» YOUR ASSIGNMENT: What is needed is every line of the material that contains "notr".

» RECORD EXCERPTS:
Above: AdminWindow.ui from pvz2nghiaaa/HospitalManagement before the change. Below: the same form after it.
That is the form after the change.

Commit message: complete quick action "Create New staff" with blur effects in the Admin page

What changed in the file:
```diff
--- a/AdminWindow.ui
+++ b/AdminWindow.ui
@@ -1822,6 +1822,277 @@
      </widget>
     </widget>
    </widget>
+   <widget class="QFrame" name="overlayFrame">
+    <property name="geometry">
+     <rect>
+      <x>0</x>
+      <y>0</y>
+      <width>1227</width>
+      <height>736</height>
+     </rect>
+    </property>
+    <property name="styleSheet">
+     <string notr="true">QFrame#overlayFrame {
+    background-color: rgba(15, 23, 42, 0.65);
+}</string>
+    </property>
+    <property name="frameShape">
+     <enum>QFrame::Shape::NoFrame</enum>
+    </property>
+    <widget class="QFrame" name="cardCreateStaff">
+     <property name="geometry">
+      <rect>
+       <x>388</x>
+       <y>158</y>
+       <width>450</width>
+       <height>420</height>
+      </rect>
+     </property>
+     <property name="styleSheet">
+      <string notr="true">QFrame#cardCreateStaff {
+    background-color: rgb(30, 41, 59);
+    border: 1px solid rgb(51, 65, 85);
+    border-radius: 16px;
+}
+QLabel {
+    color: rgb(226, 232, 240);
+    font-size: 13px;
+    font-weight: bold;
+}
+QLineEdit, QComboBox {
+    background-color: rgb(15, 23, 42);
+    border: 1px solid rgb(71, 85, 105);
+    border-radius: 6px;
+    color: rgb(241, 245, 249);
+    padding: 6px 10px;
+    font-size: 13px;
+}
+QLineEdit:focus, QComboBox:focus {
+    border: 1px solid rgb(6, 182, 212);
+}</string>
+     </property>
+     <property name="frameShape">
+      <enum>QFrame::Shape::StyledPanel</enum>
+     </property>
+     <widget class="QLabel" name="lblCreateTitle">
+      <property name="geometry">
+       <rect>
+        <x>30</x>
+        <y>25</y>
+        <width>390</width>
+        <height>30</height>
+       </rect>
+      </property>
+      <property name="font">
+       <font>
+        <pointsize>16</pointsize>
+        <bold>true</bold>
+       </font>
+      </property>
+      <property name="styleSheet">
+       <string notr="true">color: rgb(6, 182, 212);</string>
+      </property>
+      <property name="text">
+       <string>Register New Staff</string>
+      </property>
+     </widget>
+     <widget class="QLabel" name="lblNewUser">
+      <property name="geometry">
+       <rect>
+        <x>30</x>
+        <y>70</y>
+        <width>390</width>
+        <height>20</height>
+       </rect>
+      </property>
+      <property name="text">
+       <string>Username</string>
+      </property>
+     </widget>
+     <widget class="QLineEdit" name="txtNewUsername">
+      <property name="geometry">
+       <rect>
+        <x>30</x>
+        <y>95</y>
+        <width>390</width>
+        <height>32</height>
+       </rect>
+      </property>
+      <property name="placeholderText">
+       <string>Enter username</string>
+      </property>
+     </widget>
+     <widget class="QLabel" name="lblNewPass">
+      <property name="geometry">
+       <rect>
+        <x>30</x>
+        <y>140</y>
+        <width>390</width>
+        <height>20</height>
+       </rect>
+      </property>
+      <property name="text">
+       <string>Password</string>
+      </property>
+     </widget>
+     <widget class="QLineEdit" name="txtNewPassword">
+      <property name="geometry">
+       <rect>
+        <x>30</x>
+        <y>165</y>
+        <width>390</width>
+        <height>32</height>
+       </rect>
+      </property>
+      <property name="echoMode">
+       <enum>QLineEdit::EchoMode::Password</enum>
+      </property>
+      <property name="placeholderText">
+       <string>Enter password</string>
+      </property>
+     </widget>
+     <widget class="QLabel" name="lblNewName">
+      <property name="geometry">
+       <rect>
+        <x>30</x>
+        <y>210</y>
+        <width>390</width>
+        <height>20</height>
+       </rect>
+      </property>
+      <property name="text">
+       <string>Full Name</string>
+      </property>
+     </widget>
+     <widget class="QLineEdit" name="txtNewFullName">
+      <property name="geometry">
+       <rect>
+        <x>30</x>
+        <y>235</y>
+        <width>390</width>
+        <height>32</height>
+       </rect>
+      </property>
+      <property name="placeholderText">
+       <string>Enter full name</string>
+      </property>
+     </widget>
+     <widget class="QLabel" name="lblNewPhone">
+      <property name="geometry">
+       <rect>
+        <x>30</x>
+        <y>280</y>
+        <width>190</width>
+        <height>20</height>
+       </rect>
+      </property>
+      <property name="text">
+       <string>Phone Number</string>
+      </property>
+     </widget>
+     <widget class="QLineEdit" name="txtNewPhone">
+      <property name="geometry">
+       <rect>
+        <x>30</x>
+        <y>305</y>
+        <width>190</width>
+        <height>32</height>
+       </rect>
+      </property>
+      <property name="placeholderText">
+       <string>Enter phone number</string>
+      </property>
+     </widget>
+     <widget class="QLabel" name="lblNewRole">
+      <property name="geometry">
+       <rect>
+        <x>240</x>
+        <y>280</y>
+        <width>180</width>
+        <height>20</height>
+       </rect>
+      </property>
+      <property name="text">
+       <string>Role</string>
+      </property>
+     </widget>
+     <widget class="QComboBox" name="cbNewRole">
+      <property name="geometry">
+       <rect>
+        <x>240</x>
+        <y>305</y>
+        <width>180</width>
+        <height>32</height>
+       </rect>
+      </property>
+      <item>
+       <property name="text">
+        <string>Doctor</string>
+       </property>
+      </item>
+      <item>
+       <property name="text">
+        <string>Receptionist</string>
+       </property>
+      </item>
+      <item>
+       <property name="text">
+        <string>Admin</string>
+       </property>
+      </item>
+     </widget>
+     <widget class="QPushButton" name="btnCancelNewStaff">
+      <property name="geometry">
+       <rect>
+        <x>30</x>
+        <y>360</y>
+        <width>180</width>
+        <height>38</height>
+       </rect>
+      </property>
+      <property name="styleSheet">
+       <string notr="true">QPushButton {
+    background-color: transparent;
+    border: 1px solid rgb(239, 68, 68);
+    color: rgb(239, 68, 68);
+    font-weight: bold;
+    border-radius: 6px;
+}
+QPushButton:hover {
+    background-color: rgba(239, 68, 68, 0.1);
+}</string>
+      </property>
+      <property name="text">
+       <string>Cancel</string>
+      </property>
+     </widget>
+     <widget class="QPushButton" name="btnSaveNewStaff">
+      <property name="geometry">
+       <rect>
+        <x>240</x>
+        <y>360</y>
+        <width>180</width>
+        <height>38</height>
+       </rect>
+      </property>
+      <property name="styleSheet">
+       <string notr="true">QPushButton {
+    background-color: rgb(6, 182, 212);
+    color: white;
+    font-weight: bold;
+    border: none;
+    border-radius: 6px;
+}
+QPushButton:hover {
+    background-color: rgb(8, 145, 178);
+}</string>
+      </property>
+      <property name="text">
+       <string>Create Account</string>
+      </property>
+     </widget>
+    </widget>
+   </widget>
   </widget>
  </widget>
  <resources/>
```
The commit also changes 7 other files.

» FINISHED TASK:
+     <string notr="true">QFrame#overlayFrame {
+      <string notr="true">QFrame#cardCreateStaff {
+       <string notr="true">color: rgb(6, 182, 212);</string>
+       <string notr="true">QPushButton {
+       <string notr="true">QPushButton {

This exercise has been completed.